3M argues that because the parties' negotiations occurred between 1995 and 1998, and because 3M provided its Care Innovation system to Rush at the end of 1998, Rush knew or should have known whether 3M's representations about the product's capabilities were true nearly six years before the suit was filed. 3M further asserts that even if the "go live" date-late 1999 or early 2000-is viewed as the accrual date for Rush's claim under the Consumer Fraud Act, then Rush should have known whether 3M had the existing capabilities to deliver on its promises between four and five years before the lawsuit was filed. Additionally, on September 27, 2001, more than three years before the lawsuit was filed, Rush sent a letter to 3M in which Rush raised the precise issues that later became the basis for this suit. 3M argues that this letter provides clear evidence that Rush had knowledge more than three years before the lawsuit was filed as to whether Care Innovation had the capabilities promised in the parties' contract.
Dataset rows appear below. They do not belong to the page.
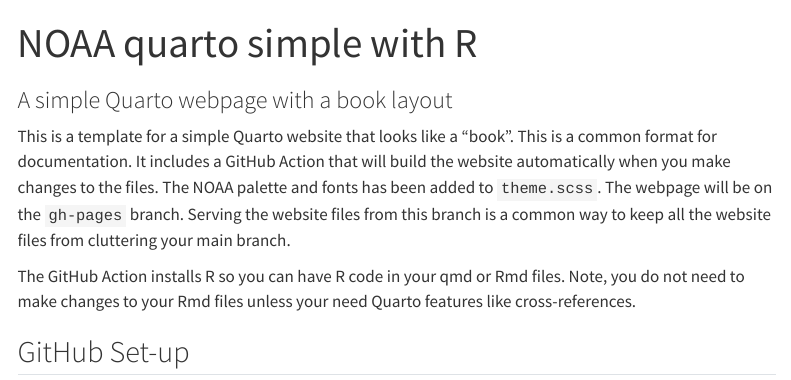
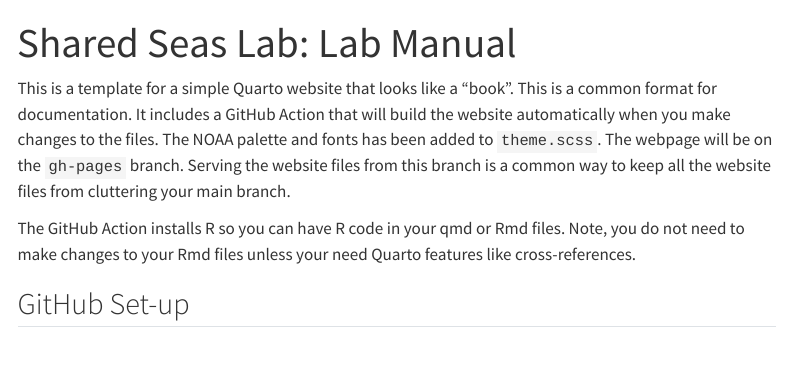
Before and after one commit to IsabellaGarfield/Shared_Seas_Lab_Manual, a Quarto document (index.qmd): the page in a window 1100 px wide, from its top. Rendered offline with R 4.5, knitr and Pandoc in place of Quarto, with nearby package versions; menus at the side of the page are left out.

Commit message:
Update index.qmd

```diff
--- a/index.qmd
+++ b/index.qmd
@@ -1,6 +1,5 @@
 ---
-title: "NOAA quarto simple with R"
-subtitle: "A simple Quarto webpage with a book layout"
+title: "Shared Seas Lab: Lab Manual"
 page-layout: full
 ---
 
```
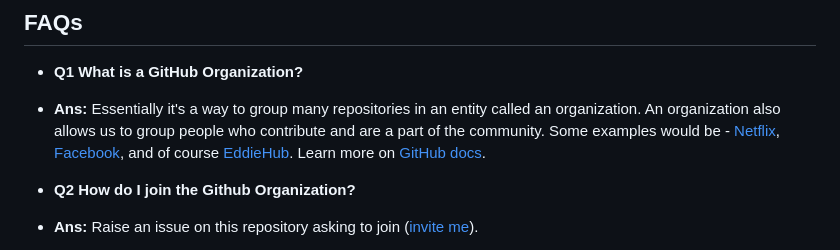
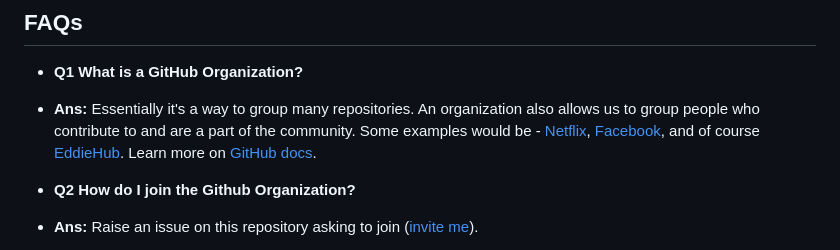
Before and after one commit to EddieHubCommunity/support, a Markdown page: README.md, the part around the change. Drawn GitHub-style.

Commit message:
Update README.md
Co-authored-by: Christine Belzie <105683440+CBID2@users.noreply.github.com>

```diff
--- a/README.md
+++ b/README.md
@@ -37,7 +37,7 @@
 ## FAQs
 
 - **Q1 What is a GitHub Organization?**
-- **Ans:** Essentially it's a way to group many repositories in an entity called an organization. An organization also allows us to group people who contribute and are a part of the community. Some examples would be - [Netflix](https://github.com/Netflix), [Facebook](https://github.com/facebook), and of course [EddieHub](https://github.com/EddieHubCommunity).
+- **Ans:** Essentially it's a way to group many repositories. An organization also allows us to group people who contribute to and are a part of the community. Some examples would be - [Netflix](https://github.com/Netflix), [Facebook](https://github.com/facebook), and of course [EddieHub](https://github.com/EddieHubCommunity).
   Learn more on [GitHub docs](https://docs.github.com/en/github/setting-up-and-managing-organizations-and-teams/about-organizations).
 
 - **Q2 How do I join the Github Organization?**
```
Rush contends that it did not know and should not have known of 3M's alleged misrepresentations regarding Care Innovation's capabilities until 3M sent the sunset letter on February 21, 2002.
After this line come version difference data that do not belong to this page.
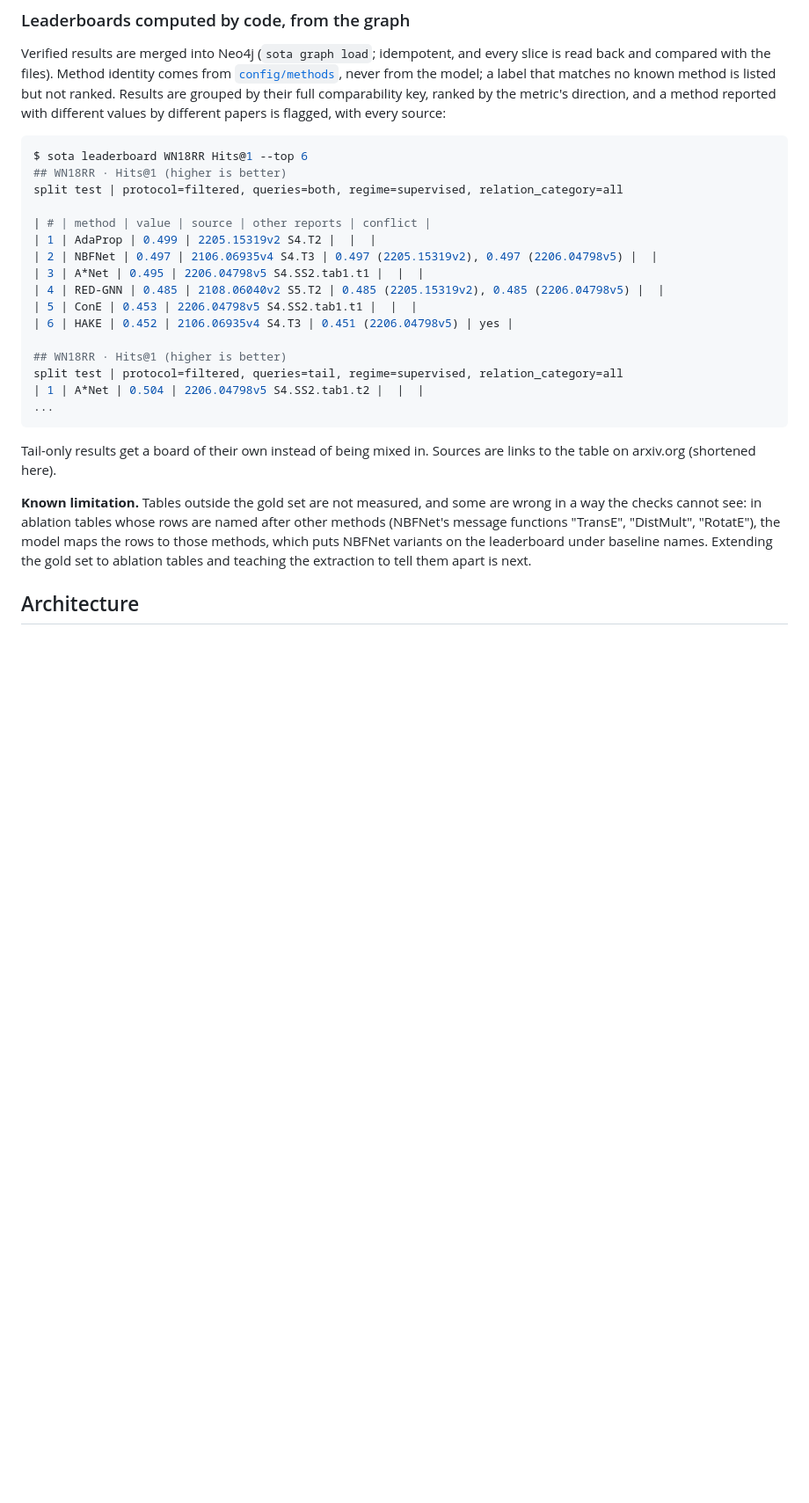
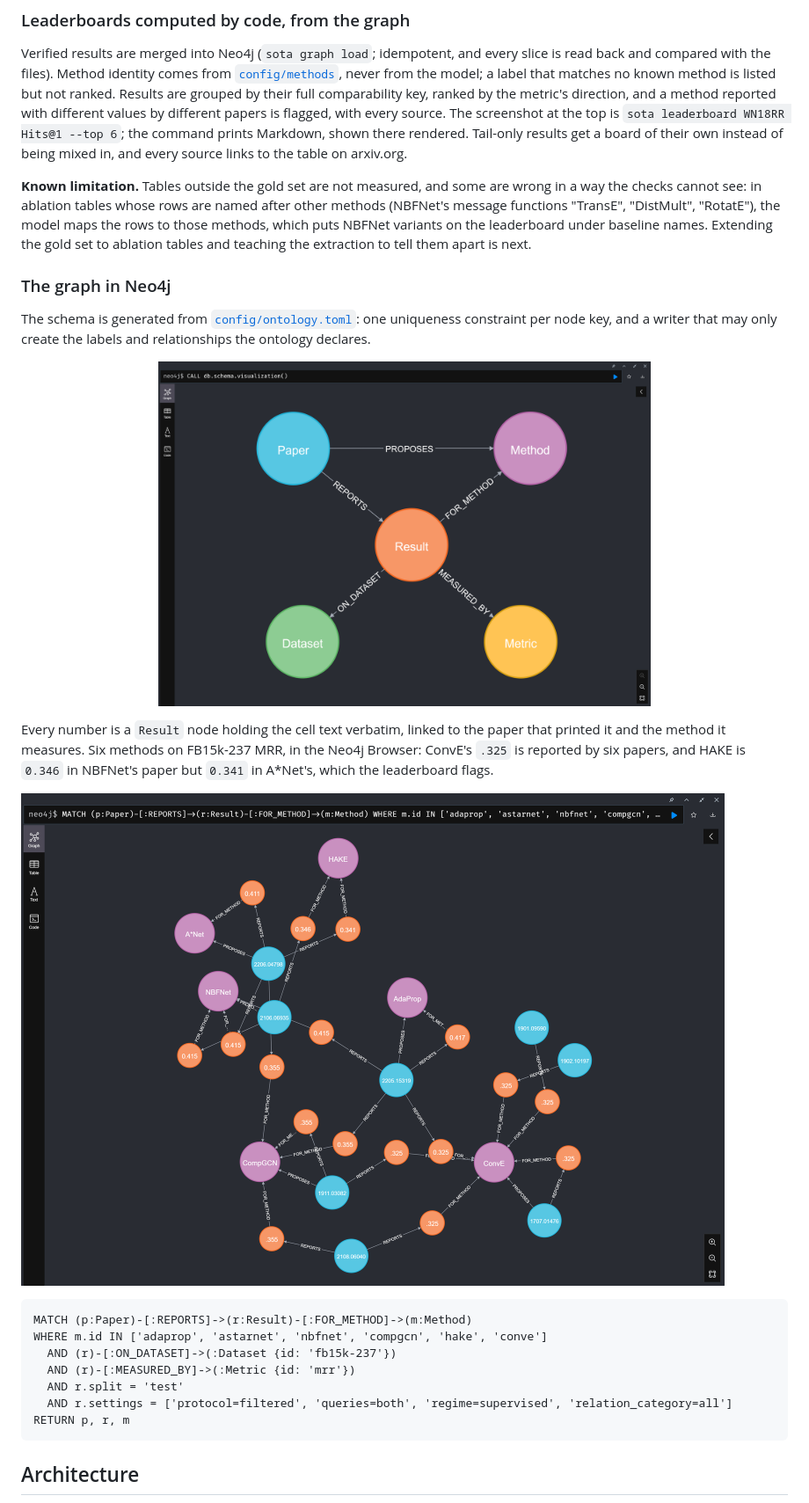
Before and after one commit to Ilyas-Khiat/sota-graph, a Markdown page: README.md, the part around one of its changes. Shown at 88% size. GitHub-like rendering; pictures changed too: docs/img/neo4j-provenance.png (added), docs/img/neo4j-schema.png (added); blank space fills up the shorter version.

Commit message:
README: leaderboard screenshot and Neo4j visualisations
- Leaderboard screenshot under the status note: `sota leaderboard WN18RR
  Hits@1 --top 6`, its Markdown output rendered, with the separate
  tail-only board and the flagged HAKE conflict.
- New "The graph in Neo4j" section: the schema from
  db.schema.visualization(), and a Neo4j Browser view of six methods on
  FB15k-237 MRR showing which papers report which values, with the Cypher
  that produced it.
- The text console example in "Leaderboards computed by code" now points
  to the screenshot instead of repeating it.

````diff
--- a/README.md
+++ b/README.md
@@ -147,29 +149,10 @@ every slice is read back and compared with the files). Method identity comes
 from [`config/methods`](config/methods), never from the model; a label that
 matches no known method is listed but not ranked. Results are grouped by their
 full comparability key, ranked by the metric's direction, and a method reported
-with different values by different papers is flagged, with every source:
-
-```console
-$ sota leaderboard WN18RR Hits@1 --top 6
-## WN18RR · Hits@1 (higher is better)
-split test | protocol=filtered, queries=both, regime=supervised, relation_category=all
-
-| # | method | value | source | other reports | conflict |
-| 1 | AdaProp | 0.499 | 2205.15319v2 S4.T2 |  |  |
-| 2 | NBFNet | 0.497 | 2106.06935v4 S4.T3 | 0.497 (2205.15319v2), 0.497 (2206.04798v5) |  |
-| 3 | A*Net | 0.495 | 2206.04798v5 S4.SS2.tab1.t1 |  |  |
-| 4 | RED-GNN | 0.485 | 2108.06040v2 S5.T2 | 0.485 (2205.15319v2), 0.485 (2206.04798v5) |  |
-| 5 | ConE | 0.453 | 2206.04798v5 S4.SS2.tab1.t1 |  |  |
-| 6 | HAKE | 0.452 | 2106.06935v4 S4.T3 | 0.451 (2206.04798v5) | yes |
-
-## WN18RR · Hits@1 (higher is better)
-split test | protocol=filtered, queries=tail, regime=supervised, relation_category=all
-| 1 | A*Net | 0.504 | 2206.04798v5 S4.SS2.tab1.t2 |  |  |
-...
-```
-
-Tail-only results get a board of their own instead of being mixed in. Sources
-are links to the table on arxiv.org (shortened here).
+with different values by different papers is flagged, with every source. The
+screenshot at the top is `sota leaderboard WN18RR Hits@1 --top 6`; the command
+prints Markdown, shown there rendered. Tail-only results get a board of their
+own instead of being mixed in, and every source links to the table on arxiv.org.
 
 **Known limitation.** Tables outside the gold set are not measured, and some
 are wrong in a way the checks cannot see: in ablation tables whose rows are
@@ -177,6 +160,31 @@ named after other methods (NBFNet's message functions "TransE", "DistMult",
 "RotatE"), the model maps the rows to those methods, which puts NBFNet
 variants on the leaderboard under baseline names. Extending the gold set to
 ablation tables and teaching the extraction to tell them apart is next.
+
+### The graph in Neo4j
+
+The schema is generated from [`config/ontology.toml`](config/ontology.toml):
+one uniqueness constraint per node key, and a writer that may only create the
+labels and relationships the ontology declares.
+
+<p align="center"><img src="docs/img/neo4j-schema.png" width="560" alt="Neo4j schema: Paper PROPOSES Method; Paper REPORTS Result; Result FOR_METHOD Method, ON_DATASET Dataset, MEASURED_BY Metric"></p>
+
+Every number is a `Result` node holding the cell text verbatim, linked to the
+paper that printed it and the method it measures. Six methods on FB15k-237 MRR,
+in the Neo4j Browser: ConvE's `.325` is reported by six papers, and HAKE is
+`0.346` in NBFNet's paper but `0.341` in A*Net's, which the leaderboard flags.
+
+![Neo4j Browser: Paper, Result and Method nodes for six methods on FB15k-237 MRR; results captioned with their printed values](docs/img/neo4j-provenance.png)
+
+```cypher
+MATCH (p:Paper)-[:REPORTS]->(r:Result)-[:FOR_METHOD]->(m:Method)
+WHERE m.id IN ['adaprop', 'astarnet', 'nbfnet', 'compgcn', 'hake', 'conve']
+  AND (r)-[:ON_DATASET]->(:Dataset {id: 'fb15k-237'})
+  AND (r)-[:MEASURED_BY]->(:Metric {id: 'mrr'})
+  AND r.split = 'test'
+  AND r.settings = ['protocol=filtered', 'queries=both', 'regime=supervised', 'relation_category=all']
+RETURN p, r, m
+```
 
 ## Architecture
 
````
Also changed, not shown: other parts of README.md (+2 -0 lines), docs/img/leaderboard.png (added).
We find that Rush's claim in count III is barred by the Consumer Fraud Act's three-year statute of limitations because, at the very latest, Rush knew or reasonably should have known of 3M's alleged misrepresentations by September 27, 2001-the date that Rush sent its letter to 3M raising the precise issues that formed the basis for Rush's claim under the Consumer Fraud Act. Rush was well aware or should have been well aware at the "go live" date in the fall of 1999 that the Care Innovation system provided to it by 3M did not have the capabilities required by the parties' contract. By September, 2001, after it had used that Care Innovation system for nearly two years, Rush had all the information it needed to draw the conclusion that 3M had misrepresented its capabilities with regards to Care Innovation's functionalities. That 3M did not send its sunset letter until February, 2002 does not change the fact that 3M's system had been operational at Rush for nearly two years, during which time Rush, a sophisticated commercial entity, should have known of the alleged inadequacies of that system and should have filed its claim under the Consumer Fraud Act if Rush wanted to preserve that claim. Rush failed to do so, however, and that claim is now forever barred under Consumer Fraud Act's three-year statute of limitations. Because we find that Rush's claim under the Consumer Fraud Act is barred by the applicable statute of limitations, we need not address 3M's other arguments with respect to that claim. Accordingly, 3M's motion for summary judgment on count III is granted.
C. Non-Contractual Damages
3M argues that Rush should not be permitted to seek damages outside of the limitations contained within the parties' contract. The contract provides that:
NEITHER PARTY SHALL BE LIABLE FOR ANY INDIRECT, EXEMPLARY, SPECIAL, OR CONSEQUENTIAL DAMAGES ARISING OUT OF A BREACH OF THIS AGREEMENT. EACH PARTY'S TOTAL LIABILITY FOR DIRECT DAMAGES ARISING UNDER THIS AGREEMENT SHALL BE LIMITED TO THE GREATER OF: (i) TWO (2) TIMES THE SYSTEM PURCHASE PRICE ACTUALLY PAID BY [RUSH] HEREUNDER, OR (ii) THE EXTENT SUCH DAMAGES ARE COVERED BY SUCH PARTY'S INSURANCE.
Pursuant to the contract, the above limitation does not apply to damages arising out of or relating to either party's gross negligence or willful misconduct.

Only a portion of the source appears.